Task directions
Whenever the string "component" turns up in a line of the data below, copy that line.

Input data
▼

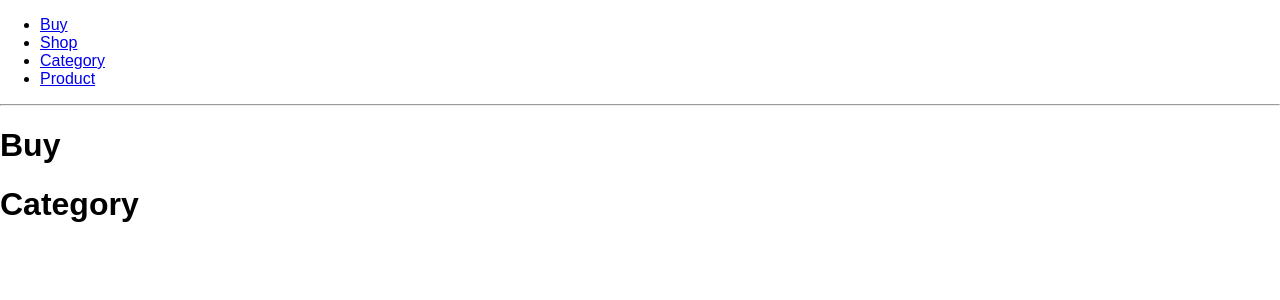
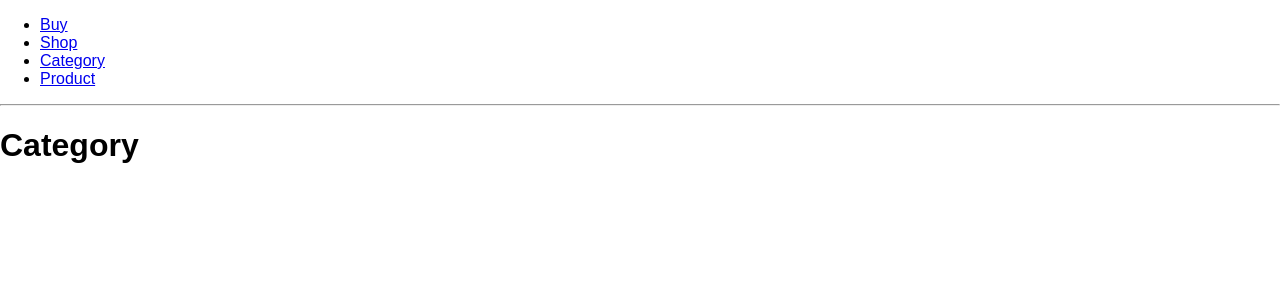
Before and after one commit to marat-curious/shopping-list, a React (Create React App) app in the folder client/: page /category in a window 1280 px wide. Shown: the top 300 px of the page. Built offline with nearby package versions, Linux system fonts and the light colour scheme.

Commit message:
add exact param to router

```diff
--- a/client/src/App.js
+++ b/client/src/App.js
@@ -22,7 +22,7 @@ const App = () => (
 
       <hr/>
 
-      <Route path="/" component={Buy}/>
+      <Route exact path="/" component={Buy}/>
       <Route exact path="/shop" component={Shop}/>
       <Route path="/category" component={Category}/>
       <Route path="/product" component={Product}/>
```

▲

Result for this exercise
-      <Route path="/" component={Buy}/>
+      <Route exact path="/" component={Buy}/>
       <Route exact path="/shop" component={Shop}/>
       <Route path="/category" component={Category}/>
       <Route path="/product" component={Product}/>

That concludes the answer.